Task directions:
Look for "Resources" in each line of the entries, and return the matching lines.

——————

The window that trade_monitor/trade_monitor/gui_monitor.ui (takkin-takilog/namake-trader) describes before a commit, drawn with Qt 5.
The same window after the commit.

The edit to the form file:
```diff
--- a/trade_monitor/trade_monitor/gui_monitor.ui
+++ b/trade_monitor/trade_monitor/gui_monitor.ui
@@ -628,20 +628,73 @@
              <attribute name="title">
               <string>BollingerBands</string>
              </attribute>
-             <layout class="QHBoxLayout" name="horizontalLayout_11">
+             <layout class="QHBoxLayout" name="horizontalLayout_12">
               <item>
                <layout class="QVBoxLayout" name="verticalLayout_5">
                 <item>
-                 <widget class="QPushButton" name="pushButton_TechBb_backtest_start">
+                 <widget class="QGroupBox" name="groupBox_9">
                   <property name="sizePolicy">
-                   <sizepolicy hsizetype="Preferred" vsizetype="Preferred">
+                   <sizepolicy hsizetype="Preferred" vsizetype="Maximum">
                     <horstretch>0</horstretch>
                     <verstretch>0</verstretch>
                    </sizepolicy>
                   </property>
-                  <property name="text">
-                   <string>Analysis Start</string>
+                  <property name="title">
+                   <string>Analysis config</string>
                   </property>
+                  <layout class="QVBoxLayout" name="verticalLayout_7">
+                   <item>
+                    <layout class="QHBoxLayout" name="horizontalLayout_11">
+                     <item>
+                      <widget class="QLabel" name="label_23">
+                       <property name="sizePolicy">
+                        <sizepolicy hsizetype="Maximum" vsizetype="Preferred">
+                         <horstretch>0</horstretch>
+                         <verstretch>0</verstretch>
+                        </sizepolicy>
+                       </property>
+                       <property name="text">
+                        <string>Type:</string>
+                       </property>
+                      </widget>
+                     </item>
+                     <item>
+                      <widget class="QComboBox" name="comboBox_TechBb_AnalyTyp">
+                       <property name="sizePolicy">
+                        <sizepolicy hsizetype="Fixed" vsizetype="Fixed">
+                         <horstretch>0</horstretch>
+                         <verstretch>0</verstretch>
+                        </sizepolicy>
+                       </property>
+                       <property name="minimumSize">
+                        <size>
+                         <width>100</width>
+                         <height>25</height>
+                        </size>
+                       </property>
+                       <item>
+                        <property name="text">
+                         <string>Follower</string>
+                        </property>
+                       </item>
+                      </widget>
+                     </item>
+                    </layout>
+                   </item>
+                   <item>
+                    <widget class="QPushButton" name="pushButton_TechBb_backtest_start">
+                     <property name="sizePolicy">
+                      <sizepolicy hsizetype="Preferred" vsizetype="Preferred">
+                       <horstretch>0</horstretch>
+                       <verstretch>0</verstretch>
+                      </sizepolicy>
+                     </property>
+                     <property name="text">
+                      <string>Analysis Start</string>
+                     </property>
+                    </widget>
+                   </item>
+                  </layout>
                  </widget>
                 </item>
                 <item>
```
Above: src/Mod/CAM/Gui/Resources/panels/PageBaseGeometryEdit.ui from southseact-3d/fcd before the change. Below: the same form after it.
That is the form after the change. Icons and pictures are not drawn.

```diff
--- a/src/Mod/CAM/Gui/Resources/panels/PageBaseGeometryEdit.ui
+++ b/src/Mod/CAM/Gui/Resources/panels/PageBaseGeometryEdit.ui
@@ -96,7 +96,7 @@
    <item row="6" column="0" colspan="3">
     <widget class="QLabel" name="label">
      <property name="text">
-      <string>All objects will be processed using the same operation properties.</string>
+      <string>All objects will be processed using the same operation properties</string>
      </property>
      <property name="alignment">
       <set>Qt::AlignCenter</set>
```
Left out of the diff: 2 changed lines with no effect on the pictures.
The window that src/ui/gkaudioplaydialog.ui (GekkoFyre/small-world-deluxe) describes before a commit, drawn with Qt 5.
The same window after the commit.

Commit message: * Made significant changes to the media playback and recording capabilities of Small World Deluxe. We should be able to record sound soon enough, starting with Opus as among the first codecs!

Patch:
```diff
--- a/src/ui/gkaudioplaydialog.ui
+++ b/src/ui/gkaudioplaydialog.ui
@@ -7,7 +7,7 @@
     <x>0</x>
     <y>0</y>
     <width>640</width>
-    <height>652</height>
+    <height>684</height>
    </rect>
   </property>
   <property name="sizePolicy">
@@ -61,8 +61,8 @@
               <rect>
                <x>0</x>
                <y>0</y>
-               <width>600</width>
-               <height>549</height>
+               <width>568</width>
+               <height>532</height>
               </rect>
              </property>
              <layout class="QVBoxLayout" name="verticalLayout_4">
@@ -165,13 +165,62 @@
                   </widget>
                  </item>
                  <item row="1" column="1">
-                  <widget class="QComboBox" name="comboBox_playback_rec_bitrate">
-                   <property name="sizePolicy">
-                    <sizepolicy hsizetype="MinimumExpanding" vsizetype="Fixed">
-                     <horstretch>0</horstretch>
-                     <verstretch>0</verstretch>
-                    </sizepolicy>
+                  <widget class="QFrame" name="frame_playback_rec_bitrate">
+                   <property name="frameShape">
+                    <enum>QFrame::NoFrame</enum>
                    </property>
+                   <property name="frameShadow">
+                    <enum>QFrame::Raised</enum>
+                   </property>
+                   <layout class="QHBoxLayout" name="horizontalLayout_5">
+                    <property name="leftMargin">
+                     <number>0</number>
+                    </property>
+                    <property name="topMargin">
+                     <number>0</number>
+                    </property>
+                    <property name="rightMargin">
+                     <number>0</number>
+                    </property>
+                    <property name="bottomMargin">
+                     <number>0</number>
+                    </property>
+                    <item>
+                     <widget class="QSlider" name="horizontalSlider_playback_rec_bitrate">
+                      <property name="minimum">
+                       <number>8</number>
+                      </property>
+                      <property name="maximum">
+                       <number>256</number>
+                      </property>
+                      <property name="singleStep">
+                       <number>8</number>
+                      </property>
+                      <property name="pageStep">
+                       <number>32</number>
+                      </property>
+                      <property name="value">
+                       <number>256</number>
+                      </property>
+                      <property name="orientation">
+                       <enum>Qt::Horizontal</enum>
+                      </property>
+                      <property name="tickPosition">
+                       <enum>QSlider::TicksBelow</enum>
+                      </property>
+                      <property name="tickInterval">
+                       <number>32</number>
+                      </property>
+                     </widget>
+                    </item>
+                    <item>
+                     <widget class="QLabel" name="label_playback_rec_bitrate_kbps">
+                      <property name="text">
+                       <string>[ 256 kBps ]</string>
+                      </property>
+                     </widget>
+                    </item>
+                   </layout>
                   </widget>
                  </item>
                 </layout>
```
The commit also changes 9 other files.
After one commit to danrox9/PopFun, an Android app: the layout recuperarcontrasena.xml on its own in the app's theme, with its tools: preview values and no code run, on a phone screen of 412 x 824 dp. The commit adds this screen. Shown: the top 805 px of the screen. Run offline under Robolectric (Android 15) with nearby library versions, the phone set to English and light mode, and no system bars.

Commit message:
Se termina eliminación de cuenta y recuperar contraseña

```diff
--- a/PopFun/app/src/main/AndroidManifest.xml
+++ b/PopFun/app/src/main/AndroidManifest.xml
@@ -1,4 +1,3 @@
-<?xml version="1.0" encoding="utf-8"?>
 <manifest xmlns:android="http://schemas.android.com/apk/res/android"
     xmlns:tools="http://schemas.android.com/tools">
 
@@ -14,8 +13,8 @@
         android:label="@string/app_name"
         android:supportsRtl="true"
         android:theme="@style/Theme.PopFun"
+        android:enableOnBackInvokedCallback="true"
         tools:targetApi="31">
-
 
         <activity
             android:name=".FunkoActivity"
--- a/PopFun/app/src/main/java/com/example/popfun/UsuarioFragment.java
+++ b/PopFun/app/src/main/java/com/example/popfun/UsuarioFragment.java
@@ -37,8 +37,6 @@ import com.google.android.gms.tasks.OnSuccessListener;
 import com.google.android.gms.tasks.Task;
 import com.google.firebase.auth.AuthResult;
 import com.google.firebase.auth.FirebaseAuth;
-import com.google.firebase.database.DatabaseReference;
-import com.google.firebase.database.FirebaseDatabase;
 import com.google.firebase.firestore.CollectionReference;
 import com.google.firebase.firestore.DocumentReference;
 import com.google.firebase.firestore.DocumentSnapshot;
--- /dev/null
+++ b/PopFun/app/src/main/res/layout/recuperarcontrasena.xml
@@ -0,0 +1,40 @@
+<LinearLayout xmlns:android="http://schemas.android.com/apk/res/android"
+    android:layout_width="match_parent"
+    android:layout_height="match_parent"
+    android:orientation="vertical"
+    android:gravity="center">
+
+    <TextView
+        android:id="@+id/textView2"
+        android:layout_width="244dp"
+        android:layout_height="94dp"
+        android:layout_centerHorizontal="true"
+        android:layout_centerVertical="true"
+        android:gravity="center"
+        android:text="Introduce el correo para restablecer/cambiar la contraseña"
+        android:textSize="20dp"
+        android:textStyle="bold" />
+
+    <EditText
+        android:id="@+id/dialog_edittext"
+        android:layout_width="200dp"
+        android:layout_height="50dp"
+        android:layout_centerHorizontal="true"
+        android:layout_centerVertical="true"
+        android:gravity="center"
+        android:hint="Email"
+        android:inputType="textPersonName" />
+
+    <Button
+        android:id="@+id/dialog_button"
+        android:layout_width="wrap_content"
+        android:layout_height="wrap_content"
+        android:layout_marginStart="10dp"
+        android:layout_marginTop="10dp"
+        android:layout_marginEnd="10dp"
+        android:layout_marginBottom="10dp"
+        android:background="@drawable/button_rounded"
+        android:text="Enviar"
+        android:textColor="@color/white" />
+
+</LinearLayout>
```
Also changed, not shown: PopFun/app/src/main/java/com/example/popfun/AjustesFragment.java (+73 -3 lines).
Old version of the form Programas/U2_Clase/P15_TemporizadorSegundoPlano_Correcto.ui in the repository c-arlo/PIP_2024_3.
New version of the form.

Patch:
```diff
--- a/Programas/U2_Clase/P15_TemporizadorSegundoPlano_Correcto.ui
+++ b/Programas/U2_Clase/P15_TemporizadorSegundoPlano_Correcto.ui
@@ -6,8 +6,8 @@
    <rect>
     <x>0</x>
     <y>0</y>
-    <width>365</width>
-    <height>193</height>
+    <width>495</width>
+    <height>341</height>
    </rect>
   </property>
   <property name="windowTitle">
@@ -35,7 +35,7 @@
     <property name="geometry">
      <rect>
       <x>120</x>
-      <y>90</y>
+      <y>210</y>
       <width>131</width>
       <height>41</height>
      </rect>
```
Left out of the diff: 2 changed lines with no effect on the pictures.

——————

Result:
Above: src/Mod/CAM/Gui/Resources/panels/PageBaseGeometryEdit.ui from southseact-3d/fcd before the change. Below: the same form after it.
--- a/src/Mod/CAM/Gui/Resources/panels/PageBaseGeometryEdit.ui
+++ b/src/Mod/CAM/Gui/Resources/panels/PageBaseGeometryEdit.ui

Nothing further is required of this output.